More than a year in, what has Sandy Silver's Liberal government done for Yukon?

Yukon's Liberal government is about a quarter of the way through its five year mandate. We take a look at which promises have been kept, and which haven't.

A quarter of the mandate is up; we take a look at what been done or left undone

Yukon Premier Sandy Silver with his Liberal Party caucus. As the government prepares to return to the Legislative Assembly next week, it still has promises to keep. (Claudiane Samson/Radio-Canada)

Yukon Premier Sandy Silver and his Liberal government have been at the helm for just about a year and a half — so they're about a quarter of the way through their five year mandate. 

So how have they performed so far? Have they delivered on key election promises, or demonstrated a skill at governing?

Remember that it's an entire slate of rookies on the government bench, including Silver, who is arguably still cutting his leadership teeth. 

Health care

As an election candidate in 2016, Liberal MLA Tracy-Anne McPhee said her party would "create better hospital infrastructure ... ensuring that all Yukon hospitals have enough beds, equipment, services and qualified staff."

Official Opposition House Leader, Yukon Party MLA Scott Kent, says this constitutes a big Liberal fail. 

Yukon Party MLA Scott Kent is disappointed by what the government's done so far to deal with a hospital bed shortage. (CBC)

"Fast forward to Nov. 15 [2017], and [Health Minister Pauline] Frost says — and I quote, 'we're not going to spend money that we do not have, to create new positions, new beds and new facilities, because the resources are not there.' So, it's a total flip-flop on what their promise was last year," Kent said.

Kent says he's disappointed that the Liberals' promise appears to be nothing more than "vague talking points" that don't do anything concrete to address the bed shortage. 

NDP House Leader Kate White agrees: the Liberals have performed poorly in health care, especially when it comes to hospitals.

'Unless you're echoing what they're asking, your opinion isn't valid,' said NDP MLA Kate White. (Claudiane Samson/Radio-Canada)

White says sometimes it boils down to rigid policies that don't make sense, using the example of a senior who requires a motorized wheelchair. The government will only cover a manual wheelchair, which the senior in question can't operate.

White says because the government refused to pay for a $5,000 wheelchair, the senior had to be hospitalized — at a cost of $2,000 dollars a day, while also using a bed that's supposed to be used for acute care patients.  

"The cheapest health care for seniors is to keep them well; the second cheapest health care for seniors is home care," White said.

White is also unimpressed with the Liberal promise of inclusivity, and the party's campaign mantra, "Be Heard."   

"Unless you're echoing what they're asking, your opinion isn't valid," she said. "You're not really likely to be heard if you've got a dissenting opinion."  

The Liberals' 2016 platform highlighted a theme of the party's campaign message: 'Be Heard.' (CBC)

Promises on procurement

The Liberals promised they would "tender projects for seasonally dependent Yukon Government-funded construction projects no later than March each year," in acknowledgement of the fact that government work constitutes the lion's share of yearly projects.
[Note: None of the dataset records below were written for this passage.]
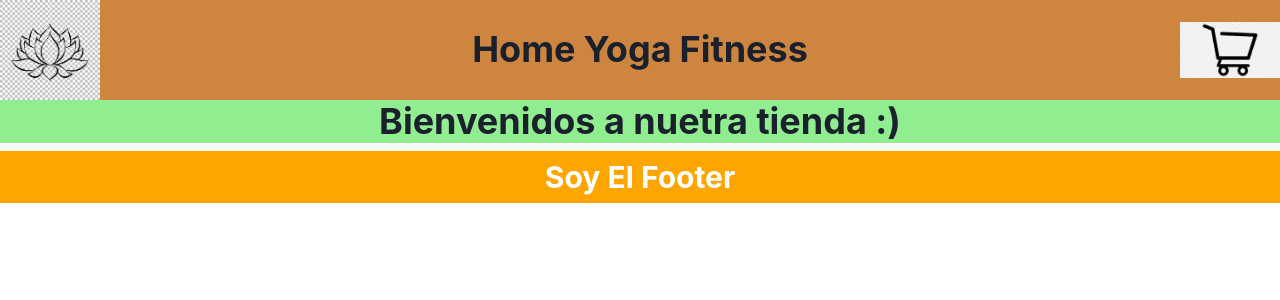
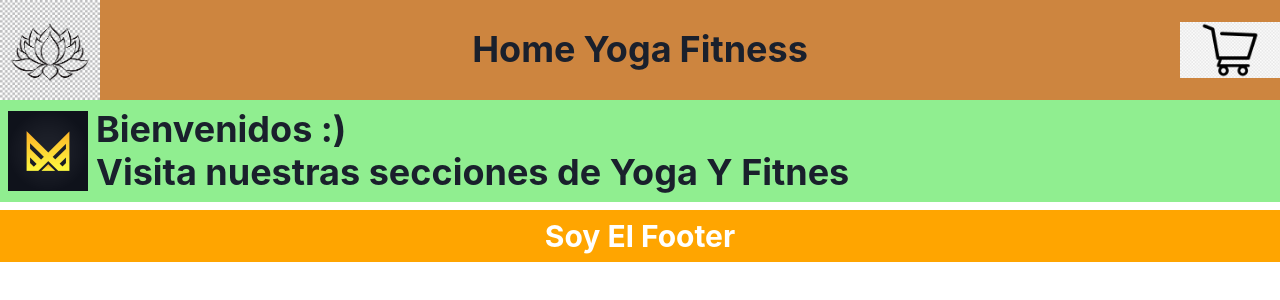
Before and after one commit to fEdGoRv/vilatte-proy-react-uno, a React (Create React App) app: page / in a window 1280 px wide. Shown: the top 300 px of the page. Built offline with nearby package versions, Linux system fonts and the light colour scheme.

Commit message:
desafio de categorias

```diff
--- /dev/null
+++ b/src/components/Encabezado/Encabezado.jsx
@@ -0,0 +1,20 @@
+import { Heading, HStack, Box, Spacer } from "@chakra-ui/react"
+
+export const Encabezado = ({ Titulo, Subtitulo, Abatar }) => {
+
+    return (
+        <Heading bgColor="lightgreen" p="2">
+            <HStack>
+                  <img src={Abatar} width="80px"/>
+                <Box>
+                    <Box>
+                        <h2>{Titulo}</h2>
+                    </Box>
+                    <Box>
+                        <h6>{Subtitulo}</h6>
+                    </Box>
+                </Box>
+            </HStack>
+        </Heading>
+    )
+}
--- a/src/components/ItemDetailConteiner/ItemDetail/ItemCount/ItemCount.jsx
+++ b/src/components/ItemDetailConteiner/ItemDetail/ItemCount/ItemCount.jsx
@@ -14,7 +14,7 @@ const ItemCount = ({ inicial, stock, onAdd }) => {
         }
     }
     const disminuirContador = () => {
-        if (contador >= inicial) {
+        if (contador > inicial) {
             setContador(contador - 1)
         }
     }
--- a/src/components/ItemDetailConteiner/ItemDetail/ItemDetail.jsx
+++ b/src/components/ItemDetailConteiner/ItemDetail/ItemDetail.jsx
@@ -20,7 +20,7 @@ export const ItemDetail = ({ product }) => {
             <Image m="auto" src={product.Url} w="200px" alt={product.Titulo} />
             <Text>{product.Descripcion}</Text>
             <Box>
-                <ItemCount inicial="1" stock="10" />
+                <ItemCount inicial={0} stock={10} />
             </Box>
         </Box>
     )
--- a/src/components/ItemListConteiner/ItemListConteiner.jsx
+++ b/src/components/ItemListConteiner/ItemListConteiner.jsx
@@ -1,16 +1,18 @@
-import { Box, Heading, Text } from "@chakra-ui/react";
+import { Box } from "@chakra-ui/react";
 import { products } from '../../util/products'
 import { customFetch } from "../../util/customFetch";
 import { ItemList } from './ItemList/ItemList';
 import { useState, useEffect } from "react";
 import { useParams } from "react-router-dom"
 import { Loader } from "../Loader/Loader"
+import { Encabezado } from "../Encabezado/Encabezado"
+import logo from "../../assets/logoAmarillo.jpg"
 
-const ItemListConteiner = ({ greeting }) => {
+const ItemListConteiner = () => {
     const p = useParams()
-    const compararCategoria = (listProducts) => {
-        if (listProducts.Categoria == p.categoria) {
-            return (listProducts)
+    const compararCategoria = (product) => {
+        if (product.Categoria == p.categoria) {
+            return (product)
         }
     }
     const [loading, setLoading] = useState(true)
@@ -31,10 +33,8 @@ const ItemListConteiner = ({ greeting }) => {
         )
     } else {
         return (
-            <Box textAlign="center">
-                <Heading bg="lightgreen">
-                    {greeting}
-                </Heading>
+            <Box>
+                <Encabezado Titulo="Bienvenidos :)" Subtitulo="Visita nuestras secciones de Yoga Y Fitnes" Abatar={logo} />
                 <ItemList listProducts={listProducts} />
             </Box>
 
--- a/src/components/Main/Main.jsx
+++ b/src/components/Main/Main.jsx
@@ -11,7 +11,7 @@ export const Main = () => {
             <Route path='/categoria/:categoria' element={<ItemListConteiner  />} />
             <Route path='/categoria/:categoria' element={<ItemListConteiner  />} />
             <Route path='/detalle/:id' element={<ItemDetailConteiner />} />
-            <Route path='/' element={<ItemListConteiner greeting="Bienvenidos a nuetra tienda :)"/>} />
+            <Route path='/' element={<ItemListConteiner />} />
         </Routes>
     )
 }
```
Also changed, not shown: src/assets/Firefox-Logo.webp (added), src/assets/logoAmarillo.jpg (added).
That hasn't happened. In 2017, contracts were tendered by fits and starts. 

Kent says that's another obvious failing.

"We saw in the spring, Public Works Minister [Richard] Mostyn put an asterisk beside that promise, revised it to say that they'd do it by March first of the next fiscal year — March 2018," Kent said.

"They seem to be hedging their bets and moving further away from a commitment that they made to Yukon contractors."

Promises by the wayside

The Liberal promise to eliminate the small business corporate tax hasn't borne fruit. Instead, the government cut it by one percentage point — down to two per cent from three per cent.

"It was one of the first promises that the Liberals went back on, early in the spring," Kent said.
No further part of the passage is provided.